WHAT THE TASK ASKS
Only the number is wanted: how many lines of the data contain "label"?

RAW DATA
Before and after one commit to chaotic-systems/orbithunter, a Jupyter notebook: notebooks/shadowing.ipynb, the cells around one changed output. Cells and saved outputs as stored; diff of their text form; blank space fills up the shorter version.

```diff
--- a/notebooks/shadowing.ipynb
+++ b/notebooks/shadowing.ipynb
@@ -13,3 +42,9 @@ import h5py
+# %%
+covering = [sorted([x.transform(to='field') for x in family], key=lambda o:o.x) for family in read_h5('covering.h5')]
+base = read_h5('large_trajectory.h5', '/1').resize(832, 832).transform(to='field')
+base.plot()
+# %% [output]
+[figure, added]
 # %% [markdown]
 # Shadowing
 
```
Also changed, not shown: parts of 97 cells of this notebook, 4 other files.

==

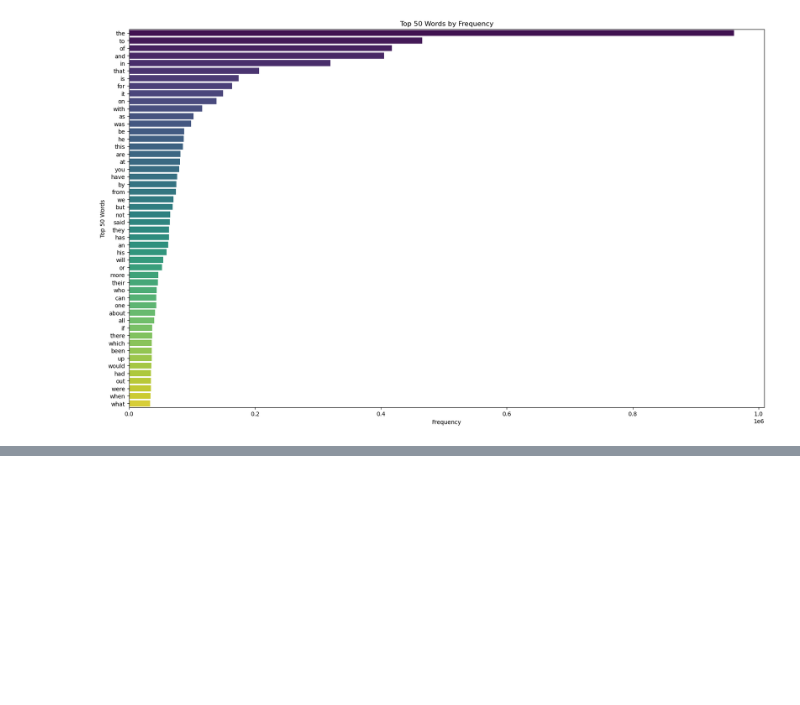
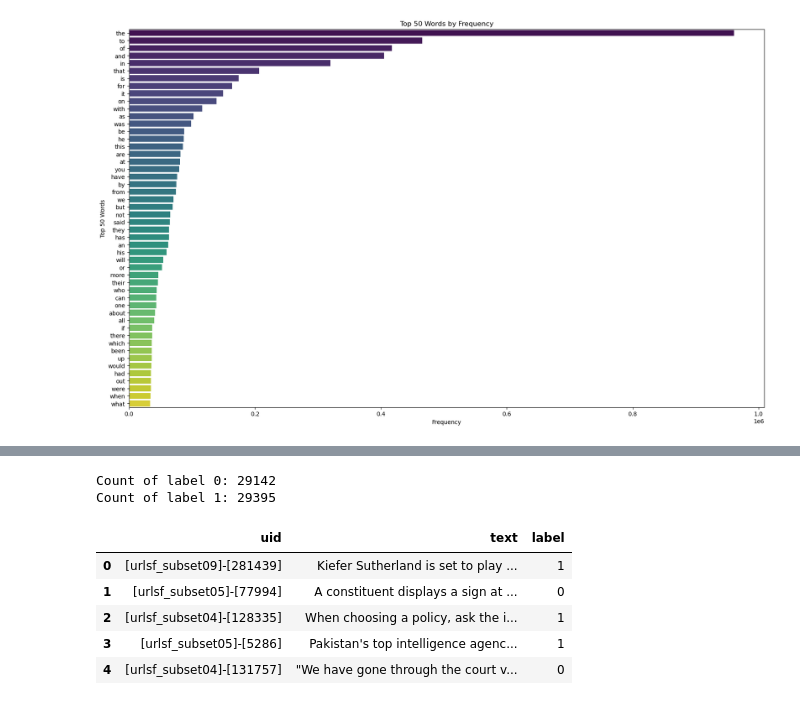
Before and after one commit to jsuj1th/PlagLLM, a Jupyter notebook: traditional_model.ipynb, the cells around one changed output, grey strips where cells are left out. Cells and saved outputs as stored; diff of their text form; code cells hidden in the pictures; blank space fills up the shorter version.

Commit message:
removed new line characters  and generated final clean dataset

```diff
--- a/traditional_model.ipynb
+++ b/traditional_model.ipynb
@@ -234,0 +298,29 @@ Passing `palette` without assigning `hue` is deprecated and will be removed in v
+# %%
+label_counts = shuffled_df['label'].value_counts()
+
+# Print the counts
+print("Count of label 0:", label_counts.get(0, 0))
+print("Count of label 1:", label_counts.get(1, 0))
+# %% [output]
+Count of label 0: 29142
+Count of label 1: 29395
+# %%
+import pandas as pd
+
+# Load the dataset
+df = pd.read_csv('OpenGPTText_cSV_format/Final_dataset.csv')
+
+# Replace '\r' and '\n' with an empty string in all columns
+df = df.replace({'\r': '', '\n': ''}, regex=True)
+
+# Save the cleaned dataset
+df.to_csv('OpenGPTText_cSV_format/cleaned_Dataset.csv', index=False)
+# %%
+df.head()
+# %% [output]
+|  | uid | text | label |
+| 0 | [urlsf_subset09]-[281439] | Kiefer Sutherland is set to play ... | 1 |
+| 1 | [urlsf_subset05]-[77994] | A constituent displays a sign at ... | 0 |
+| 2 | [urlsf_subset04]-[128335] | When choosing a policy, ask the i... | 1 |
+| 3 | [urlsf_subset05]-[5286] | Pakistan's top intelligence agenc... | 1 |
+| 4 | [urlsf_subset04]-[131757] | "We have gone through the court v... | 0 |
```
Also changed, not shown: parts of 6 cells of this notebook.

EXERCISE ANSWER
6